Both industries are facing significant financial setbacks as a growing list of states ban in service dining and officials urge against large gatherings in an effort to mitigate the spread of the virus via human-human contact.
However, even after being forced to close, The Downtown Café on Long Island, New York, began donating leftovers to help feed the community, owner John Zozzaro told FOX Business' Melissa Francis Thursday on "After the Bell".
“Anytime we have leftovers or anything that we make a mistake we put it away, freeze it and hand it to Island Harvest," Zozzaro said, adding that the restaurant works to "do as much as they can" to support the community year-round.
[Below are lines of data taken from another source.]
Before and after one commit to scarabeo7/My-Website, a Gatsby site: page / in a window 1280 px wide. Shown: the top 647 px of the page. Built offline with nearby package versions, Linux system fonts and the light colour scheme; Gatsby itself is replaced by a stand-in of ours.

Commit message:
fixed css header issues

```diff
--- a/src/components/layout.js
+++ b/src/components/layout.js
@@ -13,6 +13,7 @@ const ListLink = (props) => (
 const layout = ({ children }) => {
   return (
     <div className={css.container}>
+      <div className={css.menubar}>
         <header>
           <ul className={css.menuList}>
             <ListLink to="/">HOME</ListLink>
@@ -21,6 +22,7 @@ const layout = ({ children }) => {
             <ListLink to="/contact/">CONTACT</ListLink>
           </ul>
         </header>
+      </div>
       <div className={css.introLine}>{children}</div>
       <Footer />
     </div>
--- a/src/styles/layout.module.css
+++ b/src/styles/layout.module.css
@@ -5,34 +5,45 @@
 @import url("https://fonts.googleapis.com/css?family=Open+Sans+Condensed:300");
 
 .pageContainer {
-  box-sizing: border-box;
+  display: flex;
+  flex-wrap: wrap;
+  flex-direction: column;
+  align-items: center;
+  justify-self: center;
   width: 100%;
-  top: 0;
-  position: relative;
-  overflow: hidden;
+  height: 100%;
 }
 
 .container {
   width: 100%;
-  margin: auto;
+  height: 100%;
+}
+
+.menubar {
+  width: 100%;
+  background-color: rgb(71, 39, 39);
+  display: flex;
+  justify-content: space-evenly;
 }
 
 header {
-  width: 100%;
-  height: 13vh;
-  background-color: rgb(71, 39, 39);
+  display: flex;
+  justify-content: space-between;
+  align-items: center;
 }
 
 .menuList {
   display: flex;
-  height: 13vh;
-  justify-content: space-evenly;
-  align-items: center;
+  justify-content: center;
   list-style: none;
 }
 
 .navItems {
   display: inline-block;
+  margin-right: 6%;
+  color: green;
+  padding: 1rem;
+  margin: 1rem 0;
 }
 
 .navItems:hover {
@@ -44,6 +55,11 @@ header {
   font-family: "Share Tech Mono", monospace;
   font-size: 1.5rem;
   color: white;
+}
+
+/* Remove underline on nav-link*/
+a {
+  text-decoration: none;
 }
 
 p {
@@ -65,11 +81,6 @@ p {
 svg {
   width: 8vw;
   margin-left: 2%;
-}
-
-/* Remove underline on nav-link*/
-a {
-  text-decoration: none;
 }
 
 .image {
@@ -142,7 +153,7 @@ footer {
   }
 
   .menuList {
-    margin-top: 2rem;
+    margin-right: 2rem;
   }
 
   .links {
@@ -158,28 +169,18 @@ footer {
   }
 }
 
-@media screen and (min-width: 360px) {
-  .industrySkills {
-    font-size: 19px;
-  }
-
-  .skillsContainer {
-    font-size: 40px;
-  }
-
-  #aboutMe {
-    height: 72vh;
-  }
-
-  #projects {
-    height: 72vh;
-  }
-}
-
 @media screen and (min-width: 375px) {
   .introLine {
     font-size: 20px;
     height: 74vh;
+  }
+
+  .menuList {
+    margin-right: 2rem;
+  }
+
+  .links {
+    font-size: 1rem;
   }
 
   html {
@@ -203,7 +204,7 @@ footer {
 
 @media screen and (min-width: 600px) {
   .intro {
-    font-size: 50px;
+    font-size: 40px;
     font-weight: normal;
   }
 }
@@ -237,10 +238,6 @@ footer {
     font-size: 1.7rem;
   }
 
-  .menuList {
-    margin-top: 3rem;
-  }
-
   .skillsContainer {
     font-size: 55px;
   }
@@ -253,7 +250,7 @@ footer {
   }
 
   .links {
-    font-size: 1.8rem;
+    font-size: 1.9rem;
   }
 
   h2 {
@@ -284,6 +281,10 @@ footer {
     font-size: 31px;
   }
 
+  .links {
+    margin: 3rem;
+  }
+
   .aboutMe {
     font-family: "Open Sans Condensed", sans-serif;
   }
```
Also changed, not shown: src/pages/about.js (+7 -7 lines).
The Island Harvest Food Bank provides food and other resources for hundreds of thousands of people in need across Long Island.
Zozzaro’s efforts come despite having to trim business down to take out and delivery only. Since the outbreak, the restaurant has had to cut down on hours and on waiters, some of whom have since transitioned to secondary delivery drivers, he said.
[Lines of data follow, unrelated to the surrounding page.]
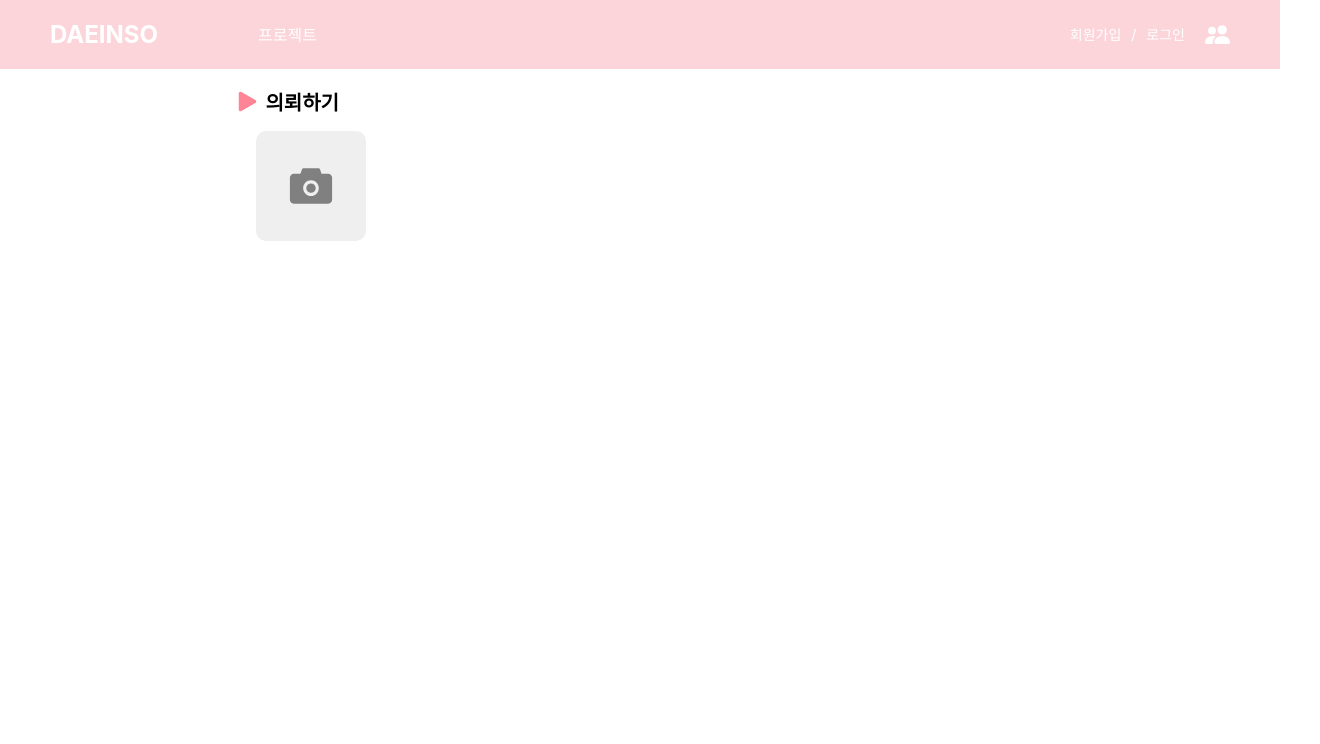
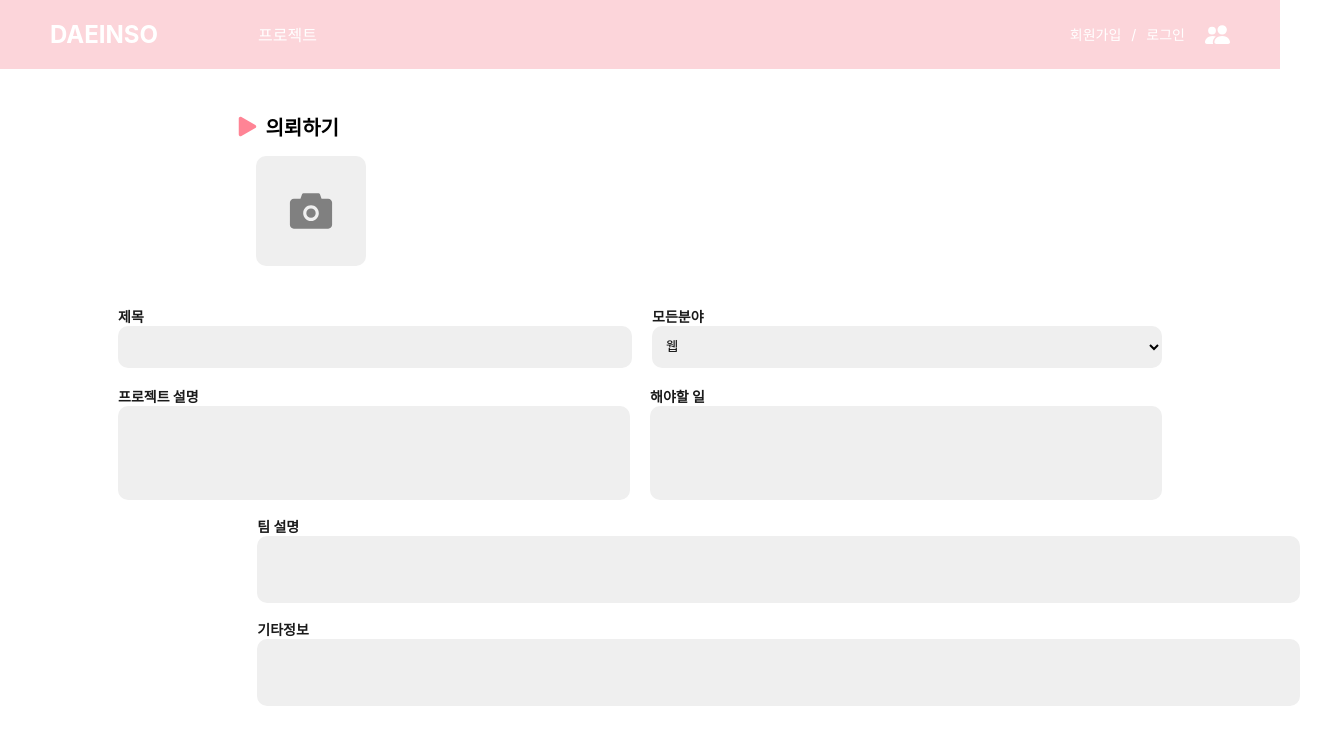
Before and after one commit to HAERIM0/DAEINSO_V2_Winter, a React (Create React App) app in the folder daeinso/: page /input in a window 1280 px wide. Shown: the top 744 px of the page, 1320 px wide, since content can reach past the window. Built offline with nearby package versions, Linux system fonts and the light colour scheme.

Commit message:
feat input

```diff
--- a/daeinso/src/components/File/file.style.js
+++ b/daeinso/src/components/File/file.style.js
@@ -6,7 +6,7 @@ export const FileIconBox = styled.div`
   align-items: center;
   margin-left: 18%;
   margin-bottom: 12px;
-  margin-top: 15px;
+  margin-top: 40px;
   .Fileplay-Icon {
     font-size: 35px;
     color: #ff8495;
--- /dev/null
+++ b/daeinso/src/components/Input/Input.jsx
@@ -0,0 +1,63 @@
+import React from "react";
+import {
+  InputBox,
+  InputTop,
+  ProjectEx,
+  TeamEx,
+  Info,
+  InputTopInT,
+  InputTopInB,
+  ProjectExTop,
+  ProjectExBottom,
+  TeamExTop,
+  InfoTop,
+} from "./input.style";
+
+export default function Input() {
+  return (
+    <div>
+      <InputBox>
+        <InputTop>
+          <InputTopInT>
+            <b>제목</b>
+            <input></input>
+          </InputTopInT>
+          <InputTopInB>
+            <b>모든분야</b>
+            <select>
+              <option>웹</option>
+              <option>서버</option>
+              <option>안드로이드</option>
+              <option>iOS</option>
+              <option>임베디드</option>
+              <option>디자인</option>
+              <option>게임</option>
+            </select>
+          </InputTopInB>
+        </InputTop>
+        <ProjectEx>
+          <ProjectExTop>
+            <b>프로젝트 설명</b>
+            <textarea></textarea>
+          </ProjectExTop>
+          <ProjectExBottom>
+            <b>해야할 일</b>
+            <textarea></textarea>
+          </ProjectExBottom>
+        </ProjectEx>
+        <TeamEx>
+          <TeamExTop>
+            <b>팀 설명</b>
+            <input></input>
+          </TeamExTop>
+        </TeamEx>
+        <Info>
+          <InfoTop>
+            <b>기타정보</b>
+            <input></input>
+          </InfoTop>
+        </Info>
+      </InputBox>
+    </div>
+  );
+}
--- /dev/null
+++ b/daeinso/src/components/Input/input.style.js
@@ -0,0 +1,128 @@
+import styled from "styled-components";
+
+export const InputBox = styled.div`
+  margin-top: 40px;
+`;
+export const InputTop = styled.div`
+  display: flex;
+  justify-content: center;
+  margin-top: 12px;
+`;
+export const InputTopInT = styled.div`
+  display: flex;
+  flex-direction: column;
+  font-size: 14px;
+  color: #1a1a1a;
+
+  input {
+    width: 510px;
+    height: 40px;
+    background-color: #efefef;
+    border: 0;
+    border-radius: 10px;
+    margin-right: 20px;
+    text-indent: 10px;
+  }
+`;
+
+export const InputTopInB = styled.div`
+  display: flex;
+  flex-direction: column;
+  font-size: 14px;
+  color: #1a1a1a;
+
+  select {
+    width: 510px;
+    height: 42px;
+    background-color: #efefef;
+    border: 0;
+    border-radius: 10px;
+    text-indent: 10px;
+  }
+`;
+
+export const ProjectEx = styled.div`
+  display: flex;
+  justify-content: center;
+  margin-top: 18px;
+`;
+export const ProjectExTop = styled.div`
+  display: flex;
+  flex-direction: column;
+  font-size: 14px;
+  color: #1a1a1a;
+
+  textarea {
+    width: 508px;
+    height: 90px;
+    background-color: #efefef;
+    border: 0;
+    border-radius: 10px;
+    margin-right: 20px;
+    resize: none;
+  }
+
+  textarea::-webkit-scrollbar {
+    display: none;
+  }
+`;
+export const ProjectExBottom = styled.div`
+  display: flex;
+  flex-direction: column;
+  font-size: 14px;
+  color: #1a1a1a;
+
+  textarea {
+    width: 508px;
+    height: 90px;
+    background-color: #efefef;
+    border: 0;
+    border-radius: 10px;
+    resize: none;
+  }
+
+  textarea::-webkit-scrollbar {
+    display: none;
+  }
+`;
+export const TeamEx = styled.div`
+  display: flex;
+  margin-left: 20.1%;
+  margin-top: 16px;
+`;
+
+export const TeamExTop = styled.div`
+  display: flex;
+  flex-direction: column;
+  font-size: 14px;
+  color: #1a1a1a;
+  input {
+    width: 1039px;
+    height: 65px;
+    background-color: #efefef;
+    border: 0;
+    border-radius: 10px;
+    margin-right: 20px;
+    text-indent: 10px;
+  }
+`;
+export const Info = styled.div`
+  display: flex;
+  margin-left: 20.1%;
+  margin-top: 16px;
+`;
+export const InfoTop = styled.div`
+  display: flex;
+  flex-direction: column;
+  font-size: 14px;
+  color: #1a1a1a;
+  input {
+    width: 1039px;
+    height: 65px;
+    background-color: #efefef;
+    border: 0;
+    border-radius: 10px;
+    margin-right: 20px;
+    text-indent: 10px;
+  }
+`;
--- a/daeinso/src/page/Inputpage/Inputpage.js
+++ b/daeinso/src/page/Inputpage/Inputpage.js
@@ -1,12 +1,14 @@
 import React from "react";
 import Header from "../../components/Header/Header";
 import File from "../../components/File/File";
+import Input from "../../components/Input/Input";
 
 export default function Inputpage() {
   return (
     <>
       <Header />
       <File />
+      <Input />
     </>
   );
 }
```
“All the chairs are on the table and no one is coming in here and getting a beverage or ordering dinner, ” Zozzaro added.
Likewise, casinos that are also facing harsh times have turned their misfortunes into an opportunity to help the community.
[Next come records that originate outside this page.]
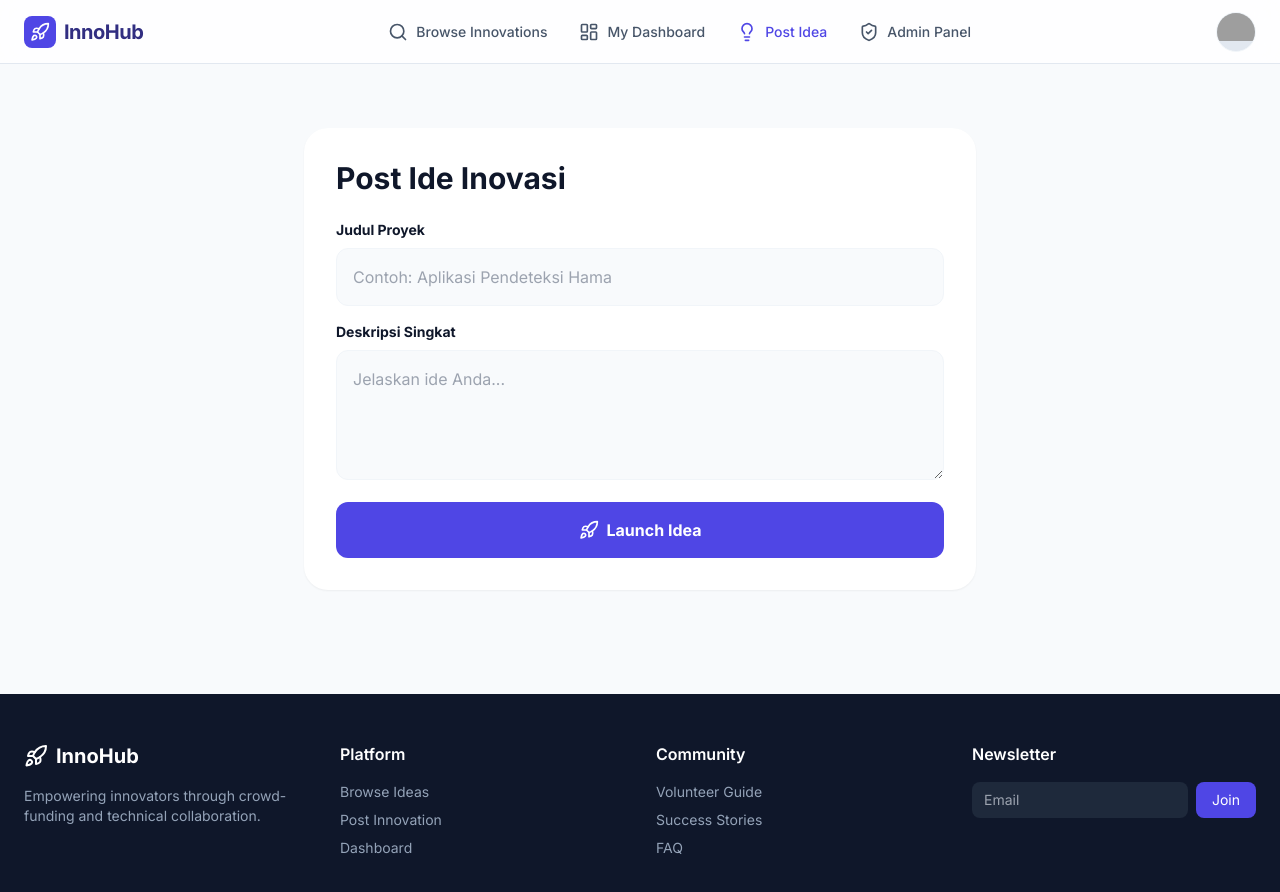
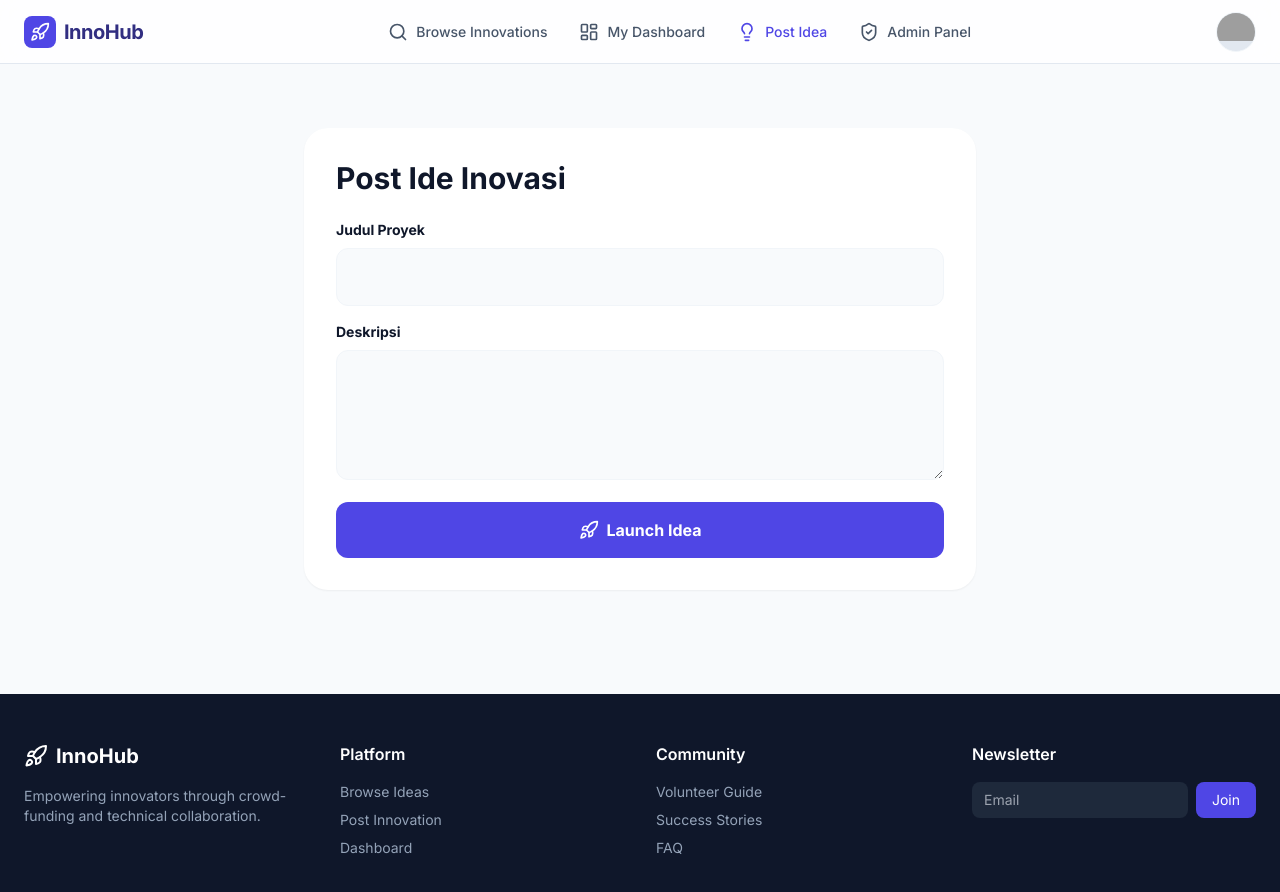
Before and after one commit to pastelgw2-web/INOVHUB, a React (Vite) app in the folder INOVHUB/: page /#/post in a window 1280 px wide. Shown: the top 892 px of the page. Built offline with nearby package versions, Linux system fonts and the light colour scheme; grey boxes are pictures that could not be loaded.

Commit message:
Update PostIdea.tsx

```diff
--- a/INOVHUB/pages/PostIdea.tsx
+++ b/INOVHUB/pages/PostIdea.tsx
@@ -1,8 +1,8 @@
 import React, { useState } from 'react';
 import { useNavigate } from 'react-router-dom';
 import { Rocket } from 'lucide-react';
-// PERBAIKAN ALAMAT IMPORT DI SINI
-import { supabase } from '../supabaseService';
+// SAYA UBAH MENJADI ../src/services/supabaseService (SESUAI STANDAR REACT)
+import { supabase } from '../src/services/supabaseService';
 
 const PostIdea: React.FC<{ onAdd: any }> = ({ onAdd }) => {
   const navigate = useNavigate();
@@ -51,18 +51,16 @@ const PostIdea: React.FC<{ onAdd: any }> = ({ onAdd }) => {
             className="w-full p-4 bg-slate-50 rounded-xl outline-none border border-slate-100"
             value={title}
             onChange={(e) => setTitle(e.target.value)}
-            placeholder="Contoh: Aplikasi Pendeteksi Hama"
             required
           />
         </div>
         <div>
-          <label className="block text-sm font-bold mb-2">Deskripsi Singkat</label>
+          <label className="block text-sm font-bold mb-2">Deskripsi</label>
           <textarea
             className="w-full p-4 bg-slate-50 rounded-xl outline-none border border-slate-100"
             rows={4}
             value={description}
             onChange={(e) => setDescription(e.target.value)}
-            placeholder="Jelaskan ide Anda..."
             required
           />
         </div>
@@ -72,7 +70,7 @@ const PostIdea: React.FC<{ onAdd: any }> = ({ onAdd }) => {
           className="w-full bg-indigo-600 text-white py-4 rounded-xl font-bold flex items-center justify-center gap-2"
         >
           <Rocket className="w-5 h-5" />
-          {loading ? 'Sedang Mengirim...' : 'Launch Idea'}
+          {loading ? 'Mengirim...' : 'Launch Idea'}
         </button>
       </form>
     </div>
```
On Tuesday, MGM Springfield donated more than 12,000 pounds of food to several food banks. The total donation works out to over 10,000 meals, Samantha Cummis, MGM Resorts International's executive director of communication, told FOX Business on Friday.
The move comes just after the Massachusetts Gaming Commission temporarily closed the casino for at least two weeks.
Currently, MGM Resorts across seven states are donating to their local communities. As of Friday, MGM Resorts has donated more than 300,000 pounds of food across the country. This is equivalent to approximately 250,000 meals. However, that number is slated to increase, Cummis said.
“Join us in keeping those who have been hit hardest by this crisis in your positive thoughts,” MGM Springfield tweeted.
To date, cases of COVID-19 worldwide have soared past 254,000 and more than 10,000 people have died from complications of the novel coronavirus infection, according to data from Johns Hopkins University.